- DESCRIPTION OF THE TASK
Report every line in the listing that contains the string "class".

- EXTRACTED DATA
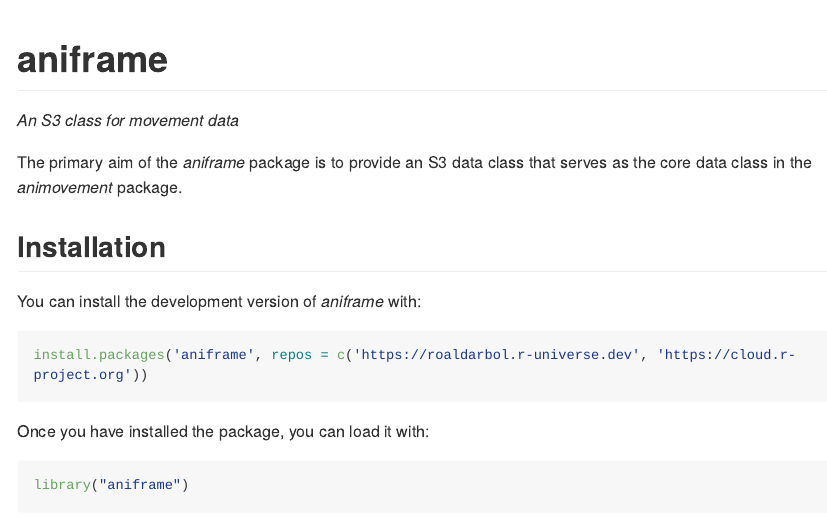
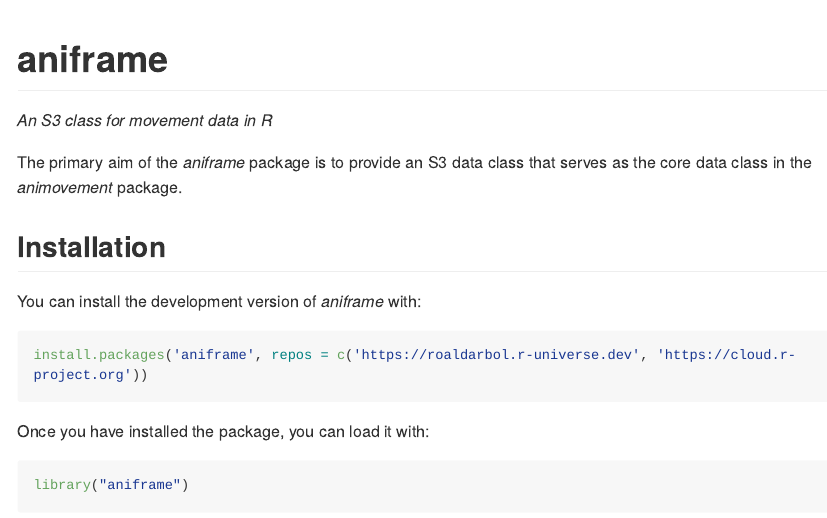
Before and after one commit to animovement/aniframe, an R Markdown document (README.rmd): the page in a window 1100 px wide, from its top. The pictures show the output file README.md that the author committed with the source, drawn offline in the style of GitHub; long lines of code are wrapped; badge pictures from the web are left out.

Commit message:
Tiny rewording of title

```diff
--- a/README.rmd
+++ b/README.rmd
@@ -25,7 +25,7 @@ badge](https://roaldarbol.r-universe.dev/badges/aniframe)](https://roaldarbol.r-
 [![codecov](https://codecov.io/gh/roaldarbol/aniframe/graph/badge.svg?token=Pf5n3yzLzK)](https://codecov.io/gh/roaldarbol/aniframe)
 <!-- badges: end -->
 
-*An S3 class for movement data*
+*An S3 class for movement data in R*
 
 The primary aim of the *aniframe* package is to provide an S3 data class that serves as the core data class in the *animovement* package.
 
```
Also changed, not shown: README.md, 3 other files.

- YOUR SOLUTION
-*An S3 class for movement data*
+*An S3 class for movement data in R*
 The primary aim of the *aniframe* package is to provide an S3 data class that serves as the core data class in the *animovement* package.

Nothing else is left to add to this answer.